### Your objective
Copy the records below exactly, leaving out every picture.

───── Data ─────

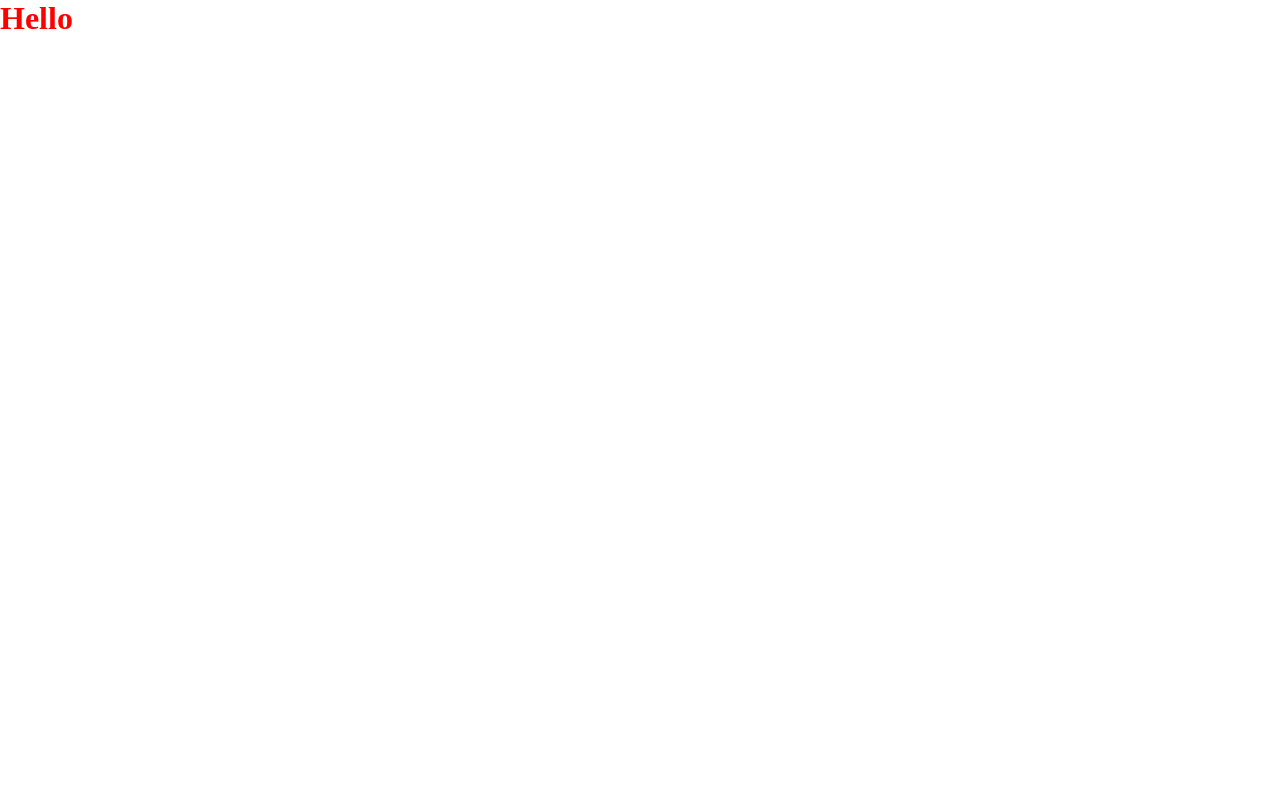
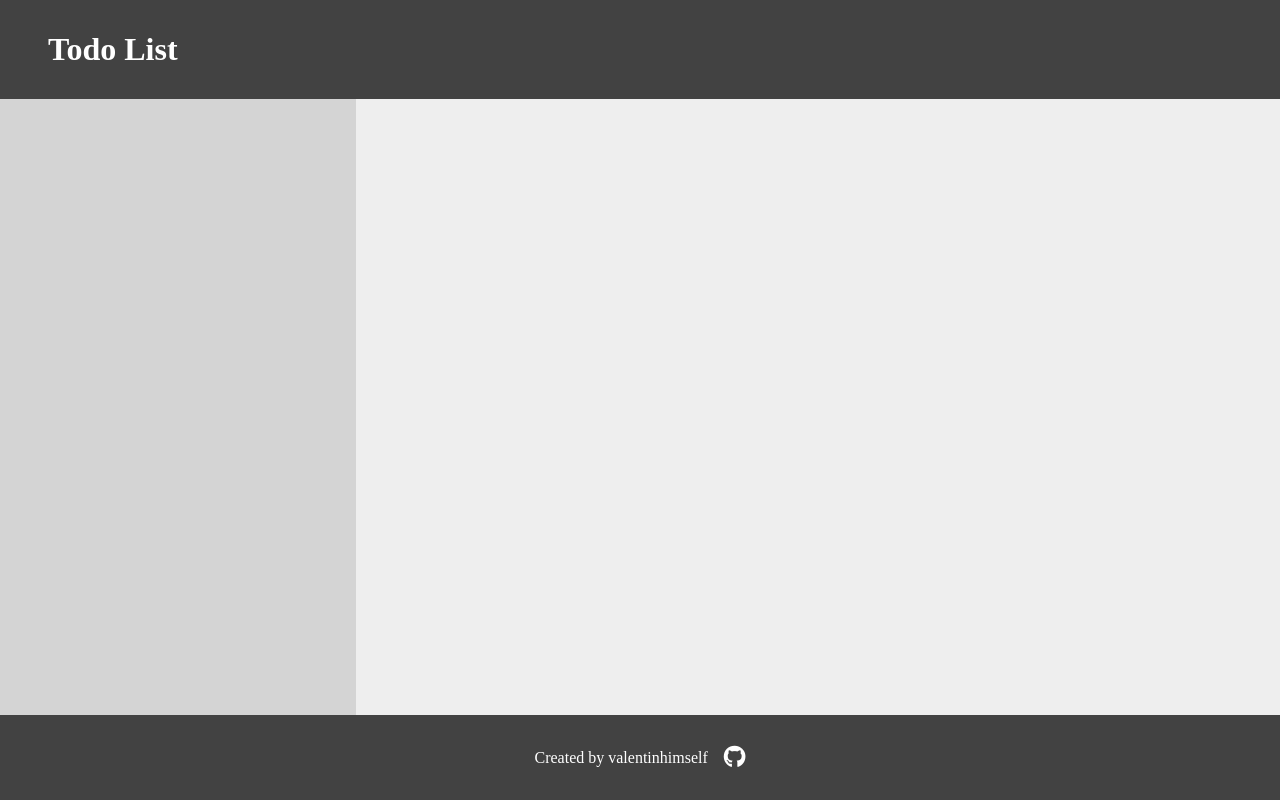
Before and after one commit to valentinhimself/todo, a plain HTML site: page index.html in a window 1280 px wide. Drawn offline with Linux system fonts and the light colour scheme.

Commit message:
create general html structure and start styling

```diff
--- a/index.html
+++ b/index.html
@@ -4,9 +4,24 @@
     <meta charset="UTF-8" />
     <meta http-equiv="X-UA-Compatible" content="IE=edge" />
     <meta name="viewport" content="width=device-width, initial-scale=1.0" />
-    <title>Document</title>
+    <title>ToDo List</title>
     <link rel="stylesheet" href="./styles/styles.css" />
+    <script
+      src="https://kit.fontawesome.com/4c536a6bd5.js"
+      crossorigin="anonymous"
+    ></script>
   <script defer src="bundle.js"></script></head>
-  <body></body>
-  <h1>Hello</h1>
+  <body>
+    <header>
+      <h1>Todo List</h1>
+    </header>
+    <aside></aside>
+    <main></main>
+    <footer class="footer">
+      <p>Created by valentinhimself</p>
+      <a href="https://github.com/valentinhimself/" target="_blank">
+        <i class="fab fa-github"></i
+      ></a>
+    </footer>
+  </body>
 </html>
--- a/styles/styles.css
+++ b/styles/styles.css
@@ -6,6 +6,76 @@
   box-sizing: border-box;
 }
 
+:root {
+  --black-background: #000000bd;
+  --primary-white: #eee;
+  --aside-gray: #d4d4d4;
+}
+body {
+  height: 100vh;
+  display: grid;
+  grid-template-areas:
+    'header header header header header'
+    'aside main main main main'
+    'aside main main main main'
+    'aside main main main main'
+    'aside main main main main'
+    'aside main main main main'
+    'aside main main main main'
+    'aside main main main main'
+    'aside main main main main'
+    'aside main main main main'
+    'aside main main main main'
+    'footer footer footer footer footer';
+}
+
+header {
+  background-color: var(--black-background);
+  grid-area: header;
+  display: flex;
+  align-items: center;
+}
+
 h1 {
-  color: red;
+  color: white;
+  padding: 0 3rem;
 }
+
+aside {
+  grid-area: aside;
+  background-color: var(--aside-gray);
+  min-width: 125px;
+}
+
+main {
+  grid-area: main;
+  background-color: var(--primary-white);
+}
+
+.footer {
+  grid-area: footer;
+  position: relative;
+  bottom: 0;
+  left: 0;
+  display: flex;
+  align-items: center;
+  justify-content: center;
+  width: 100%;
+  /* padding: 1.5rem; */
+  color: var(--font);
+  font-size: 1rem;
+  background: var(--black-background);
+  color: white;
+}
+
+.fa-github {
+  margin-left: 1rem;
+  color: var(--font);
+  font-size: 1.4rem;
+  transition: transform 0.6s ease-in-out;
+  color: white;
+}
+
+.fa-github:hover {
+  transform: rotate(360deg) scale(1.2);
+}
```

─────

### Solution for this exercise
Before and after one commit to valentinhimself/todo, a plain HTML site: page index.html in a window 1280 px wide. Drawn offline with Linux system fonts and the light colour scheme.

Commit message:
create general html structure and start styling

```diff
--- a/index.html
+++ b/index.html
@@ -4,9 +4,24 @@
     <meta charset="UTF-8" />
     <meta http-equiv="X-UA-Compatible" content="IE=edge" />
     <meta name="viewport" content="width=device-width, initial-scale=1.0" />
-    <title>Document</title>
+    <title>ToDo List</title>
     <link rel="stylesheet" href="./styles/styles.css" />
+    <script
+      src="https://kit.fontawesome.com/4c536a6bd5.js"
+      crossorigin="anonymous"
+    ></script>
   <script defer src="bundle.js"></script></head>
-  <body></body>
-  <h1>Hello</h1>
+  <body>
+    <header>
+      <h1>Todo List</h1>
+    </header>
+    <aside></aside>
+    <main></main>
+    <footer class="footer">
+      <p>Created by valentinhimself</p>
+      <a href="https://github.com/valentinhimself/" target="_blank">
+        <i class="fab fa-github"></i
+      ></a>
+    </footer>
+  </body>
 </html>
--- a/styles/styles.css
+++ b/styles/styles.css
@@ -6,6 +6,76 @@
   box-sizing: border-box;
 }
 
+:root {
+  --black-background: #000000bd;
+  --primary-white: #eee;
+  --aside-gray: #d4d4d4;
+}
+body {
+  height: 100vh;
+  display: grid;
+  grid-template-areas:
+    'header header header header header'
+    'aside main main main main'
+    'aside main main main main'
+    'aside main main main main'
+    'aside main main main main'
+    'aside main main main main'
+    'aside main main main main'
+    'aside main main main main'
+    'aside main main main main'
+    'aside main main main main'
+    'aside main main main main'
+    'footer footer footer footer footer';
+}
+
+header {
+  background-color: var(--black-background);
+  grid-area: header;
+  display: flex;
+  align-items: center;
+}
+
 h1 {
-  color: red;
+  color: white;
+  padding: 0 3rem;
 }
+
+aside {
+  grid-area: aside;
+  background-color: var(--aside-gray);
+  min-width: 125px;
+}
+
+main {
+  grid-area: main;
+  background-color: var(--primary-white);
+}
+
+.footer {
+  grid-area: footer;
+  position: relative;
+  bottom: 0;
+  left: 0;
+  display: flex;
+  align-items: center;
+  justify-content: center;
+  width: 100%;
+  /* padding: 1.5rem; */
+  color: var(--font);
+  font-size: 1rem;
+  background: var(--black-background);
+  color: white;
+}
+
+.fa-github {
+  margin-left: 1rem;
+  color: var(--font);
+  font-size: 1.4rem;
+  transition: transform 0.6s ease-in-out;
+  color: white;
+}
+
+.fa-github:hover {
+  transform: rotate(360deg) scale(1.2);
+}
```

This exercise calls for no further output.